As the few who are following the progress (or rather, the lack of progress) of TutorialMUD know it's on an indefinite hiatus. I have thought about continue with it, and I still may. However in the meantime I have restarted working on one of my own MUDs, namely Shadow World. Unlike TutorialMUD it's supposed to be a full-featured server with a complete and playable world.
So I have decided that for my work on Shadow World, I will write a similar series of posts. The difference being that the posts for Shadow World will be of a more high level than the posts for TutorialMUD. The post for TutorialMUD was more low-level, with me showing and trying to explain the actual code. For Shadow World I will talk more about the design and specifications and the game mechanics, and let the people who are interested in the actual code to follow along with the changes in the GitHub repository.
The ultimate goal is of course to one day finish both of the MUDs, but I have to admit that it may take some time. However, now that I've stated publicly what my plans are for these two MUDS, I have to actually continue to work on them instead of doing what I most often do, namely to start over about once a year. Now I feel like I have no choice but to see my project to the finish line, even if it might take a couple of years. (Yes, a couple of years, my free time is limited, and it looks like it might get even more limited in the future.)

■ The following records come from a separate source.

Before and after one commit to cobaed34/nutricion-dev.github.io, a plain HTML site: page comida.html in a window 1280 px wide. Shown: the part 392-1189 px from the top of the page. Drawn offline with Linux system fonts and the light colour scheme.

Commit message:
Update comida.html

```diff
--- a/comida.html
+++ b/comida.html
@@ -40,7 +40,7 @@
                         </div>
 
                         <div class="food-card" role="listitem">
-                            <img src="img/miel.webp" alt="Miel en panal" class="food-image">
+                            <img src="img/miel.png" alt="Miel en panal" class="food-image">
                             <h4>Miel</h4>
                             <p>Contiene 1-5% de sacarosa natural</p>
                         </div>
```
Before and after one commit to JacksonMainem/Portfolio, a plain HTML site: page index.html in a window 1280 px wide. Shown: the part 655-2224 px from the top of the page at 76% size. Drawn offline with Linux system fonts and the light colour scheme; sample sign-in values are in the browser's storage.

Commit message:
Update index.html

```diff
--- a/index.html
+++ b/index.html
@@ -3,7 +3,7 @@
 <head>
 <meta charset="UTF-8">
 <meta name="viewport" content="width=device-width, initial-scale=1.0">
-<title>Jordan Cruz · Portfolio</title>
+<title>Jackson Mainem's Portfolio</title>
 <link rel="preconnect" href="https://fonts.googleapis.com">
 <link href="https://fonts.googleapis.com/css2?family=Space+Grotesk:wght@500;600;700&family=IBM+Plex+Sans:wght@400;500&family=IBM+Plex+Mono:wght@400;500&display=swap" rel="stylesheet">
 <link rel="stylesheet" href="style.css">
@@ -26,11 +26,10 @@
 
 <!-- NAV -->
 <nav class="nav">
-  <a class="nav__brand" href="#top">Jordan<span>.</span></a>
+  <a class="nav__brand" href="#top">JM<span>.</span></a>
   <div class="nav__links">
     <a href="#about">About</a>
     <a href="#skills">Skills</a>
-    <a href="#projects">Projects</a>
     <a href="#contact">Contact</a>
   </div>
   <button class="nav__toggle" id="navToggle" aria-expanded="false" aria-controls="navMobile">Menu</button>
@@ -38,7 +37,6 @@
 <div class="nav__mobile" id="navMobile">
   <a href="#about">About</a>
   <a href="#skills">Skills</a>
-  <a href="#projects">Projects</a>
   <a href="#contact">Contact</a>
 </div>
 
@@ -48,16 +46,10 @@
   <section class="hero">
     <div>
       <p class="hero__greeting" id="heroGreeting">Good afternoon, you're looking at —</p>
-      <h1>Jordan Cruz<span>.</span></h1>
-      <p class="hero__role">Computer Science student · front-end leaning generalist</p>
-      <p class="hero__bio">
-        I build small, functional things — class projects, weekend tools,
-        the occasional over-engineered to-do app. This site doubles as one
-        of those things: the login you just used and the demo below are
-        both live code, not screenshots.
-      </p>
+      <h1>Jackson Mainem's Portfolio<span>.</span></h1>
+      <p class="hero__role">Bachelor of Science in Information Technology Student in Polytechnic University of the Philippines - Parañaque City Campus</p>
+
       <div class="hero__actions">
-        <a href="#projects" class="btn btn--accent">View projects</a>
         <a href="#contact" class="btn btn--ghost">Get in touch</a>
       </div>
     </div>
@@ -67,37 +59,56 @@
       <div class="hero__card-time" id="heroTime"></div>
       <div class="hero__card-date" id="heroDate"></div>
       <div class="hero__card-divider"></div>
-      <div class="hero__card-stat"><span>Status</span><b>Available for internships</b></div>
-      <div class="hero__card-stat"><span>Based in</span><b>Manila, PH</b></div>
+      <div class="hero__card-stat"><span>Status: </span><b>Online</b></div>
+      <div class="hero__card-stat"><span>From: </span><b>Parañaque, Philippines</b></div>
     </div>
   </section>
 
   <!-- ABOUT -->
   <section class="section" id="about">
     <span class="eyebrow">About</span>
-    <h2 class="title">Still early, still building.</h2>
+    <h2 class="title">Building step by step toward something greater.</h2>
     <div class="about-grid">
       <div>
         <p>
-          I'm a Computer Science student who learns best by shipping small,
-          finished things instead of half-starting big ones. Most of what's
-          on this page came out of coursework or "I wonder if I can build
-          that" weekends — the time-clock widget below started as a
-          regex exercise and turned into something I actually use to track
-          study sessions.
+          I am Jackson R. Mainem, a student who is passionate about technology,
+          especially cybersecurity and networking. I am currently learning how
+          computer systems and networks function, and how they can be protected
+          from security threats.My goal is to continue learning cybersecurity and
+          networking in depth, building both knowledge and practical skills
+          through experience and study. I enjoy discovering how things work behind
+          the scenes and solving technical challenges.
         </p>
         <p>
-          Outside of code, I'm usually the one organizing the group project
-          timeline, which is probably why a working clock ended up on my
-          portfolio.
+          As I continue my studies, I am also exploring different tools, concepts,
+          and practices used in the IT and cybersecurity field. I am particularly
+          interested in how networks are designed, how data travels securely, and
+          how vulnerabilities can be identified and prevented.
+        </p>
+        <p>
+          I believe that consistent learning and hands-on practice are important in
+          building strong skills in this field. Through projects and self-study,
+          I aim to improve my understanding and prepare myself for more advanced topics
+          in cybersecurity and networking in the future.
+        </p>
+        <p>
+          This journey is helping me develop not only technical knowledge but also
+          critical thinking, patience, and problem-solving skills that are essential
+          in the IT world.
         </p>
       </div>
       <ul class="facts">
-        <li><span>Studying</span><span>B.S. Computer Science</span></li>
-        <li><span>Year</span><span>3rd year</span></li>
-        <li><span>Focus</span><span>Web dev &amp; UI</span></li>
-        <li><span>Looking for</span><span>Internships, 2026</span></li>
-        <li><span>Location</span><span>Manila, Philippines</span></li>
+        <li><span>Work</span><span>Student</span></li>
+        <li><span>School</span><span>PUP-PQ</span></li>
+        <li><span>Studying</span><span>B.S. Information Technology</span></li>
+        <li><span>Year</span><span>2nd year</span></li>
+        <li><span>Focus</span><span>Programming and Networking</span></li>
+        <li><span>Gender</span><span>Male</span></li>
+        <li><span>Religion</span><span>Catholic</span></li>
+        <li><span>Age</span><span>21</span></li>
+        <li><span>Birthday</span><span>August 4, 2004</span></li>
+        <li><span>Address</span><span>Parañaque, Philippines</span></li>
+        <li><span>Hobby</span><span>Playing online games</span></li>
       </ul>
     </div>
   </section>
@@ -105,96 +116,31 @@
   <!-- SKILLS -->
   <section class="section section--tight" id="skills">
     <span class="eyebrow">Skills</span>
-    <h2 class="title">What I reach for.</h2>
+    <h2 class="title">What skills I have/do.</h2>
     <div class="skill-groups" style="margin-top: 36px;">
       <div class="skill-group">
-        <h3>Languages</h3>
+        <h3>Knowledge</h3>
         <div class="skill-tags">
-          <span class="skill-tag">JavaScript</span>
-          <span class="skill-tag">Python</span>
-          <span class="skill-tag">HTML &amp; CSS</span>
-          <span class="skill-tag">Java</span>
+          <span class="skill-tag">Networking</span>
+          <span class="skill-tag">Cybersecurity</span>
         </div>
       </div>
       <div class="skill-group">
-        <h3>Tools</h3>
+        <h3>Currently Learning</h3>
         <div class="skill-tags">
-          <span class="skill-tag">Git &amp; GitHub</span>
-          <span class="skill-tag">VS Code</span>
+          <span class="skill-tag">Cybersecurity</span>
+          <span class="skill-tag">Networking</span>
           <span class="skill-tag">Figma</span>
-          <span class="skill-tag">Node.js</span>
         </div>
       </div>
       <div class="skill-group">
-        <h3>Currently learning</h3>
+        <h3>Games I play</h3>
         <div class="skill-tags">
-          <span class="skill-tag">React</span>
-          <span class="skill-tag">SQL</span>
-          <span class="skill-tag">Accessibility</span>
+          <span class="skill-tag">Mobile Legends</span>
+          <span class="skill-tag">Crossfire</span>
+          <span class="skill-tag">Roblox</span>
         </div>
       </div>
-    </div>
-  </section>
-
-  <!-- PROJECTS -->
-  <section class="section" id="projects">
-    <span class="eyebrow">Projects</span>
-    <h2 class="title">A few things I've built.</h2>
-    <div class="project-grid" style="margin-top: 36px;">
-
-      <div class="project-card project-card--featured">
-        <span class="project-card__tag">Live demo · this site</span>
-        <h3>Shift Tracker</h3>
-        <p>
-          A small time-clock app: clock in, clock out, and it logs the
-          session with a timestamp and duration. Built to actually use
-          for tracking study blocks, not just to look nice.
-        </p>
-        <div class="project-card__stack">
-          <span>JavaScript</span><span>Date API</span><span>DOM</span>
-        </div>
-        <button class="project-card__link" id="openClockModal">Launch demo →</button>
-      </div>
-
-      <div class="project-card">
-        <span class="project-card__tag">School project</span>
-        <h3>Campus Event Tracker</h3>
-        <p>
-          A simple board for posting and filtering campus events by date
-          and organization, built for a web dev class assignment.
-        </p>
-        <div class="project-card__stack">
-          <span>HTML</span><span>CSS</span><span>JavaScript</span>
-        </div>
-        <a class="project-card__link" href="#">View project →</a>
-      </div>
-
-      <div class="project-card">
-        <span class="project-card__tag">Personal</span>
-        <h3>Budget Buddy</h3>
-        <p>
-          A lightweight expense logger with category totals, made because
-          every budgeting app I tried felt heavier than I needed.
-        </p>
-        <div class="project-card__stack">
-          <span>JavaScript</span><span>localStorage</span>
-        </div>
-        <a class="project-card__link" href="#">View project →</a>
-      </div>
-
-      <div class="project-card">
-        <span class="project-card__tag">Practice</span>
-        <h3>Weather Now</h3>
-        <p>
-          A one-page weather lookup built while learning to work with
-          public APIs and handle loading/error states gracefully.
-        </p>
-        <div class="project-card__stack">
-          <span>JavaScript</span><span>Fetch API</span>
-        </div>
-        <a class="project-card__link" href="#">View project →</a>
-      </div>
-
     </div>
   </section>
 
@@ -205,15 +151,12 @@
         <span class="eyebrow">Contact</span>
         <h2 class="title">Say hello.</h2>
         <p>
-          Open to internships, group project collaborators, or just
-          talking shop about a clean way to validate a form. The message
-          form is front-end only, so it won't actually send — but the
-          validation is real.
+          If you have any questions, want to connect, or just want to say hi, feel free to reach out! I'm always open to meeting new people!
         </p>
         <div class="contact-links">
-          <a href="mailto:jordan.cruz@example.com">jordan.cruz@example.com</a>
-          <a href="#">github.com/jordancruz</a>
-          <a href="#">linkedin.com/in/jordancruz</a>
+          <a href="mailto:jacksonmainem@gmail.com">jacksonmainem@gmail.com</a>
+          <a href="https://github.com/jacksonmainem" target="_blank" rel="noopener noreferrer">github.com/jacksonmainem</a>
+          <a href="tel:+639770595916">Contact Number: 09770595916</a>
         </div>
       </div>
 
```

Hopefully I will have the first post ready before the end of the weekend, and that will be an overview of some of the design decisions I've made about the server.
It's been some time since I last posted anything regarding TutorialMUD.
Don't worry, I haven't given up on it, and I still want to finish it. There will however still be some time until next post, as I'm thinking about the best way to continue with the series.
I'm thinking about the format of the series, maybe have posts with less code and more explanations about the actual code in the GIT repository instead. I'm also thinking about ways to lessen the number of networking posts. Networking is really central and important to a networked game, and as such is a large chunk of the code base. But as this is not a networking tutorial it might not be necessary to go into the gritty details too much, and instead continue to the actual MUD specific code. The same goes for basically all the other parts of the server as well, with me thinking that it's better to show how all pieces fit together than go into the details of every subsystem.
I don't know how many follow this, but I welcome all feedback I can get.
I haven’t been able to post new updates to the TutorialMUD series lately. Mostly because I have been very busy at work, but I have also started working again on one of my private projects. I will also not be able to post anything for another couple of weeks, as me and my wife will be traveling to the Philippines.
I have the next couple of articles almost finished, so I hope to put them up in quick succession when I get back home to Sweden.
By now we have a program that obediently sits at the command prompt, waiting for us to press
CTRL-C so that it can shutdown in a nice way. It all works, but it’s not very exciting.
In this part we will begin writing one of the interesting parts of a MUD server, the part that actually puts the Multi User in Multi User Dungeon: Networking.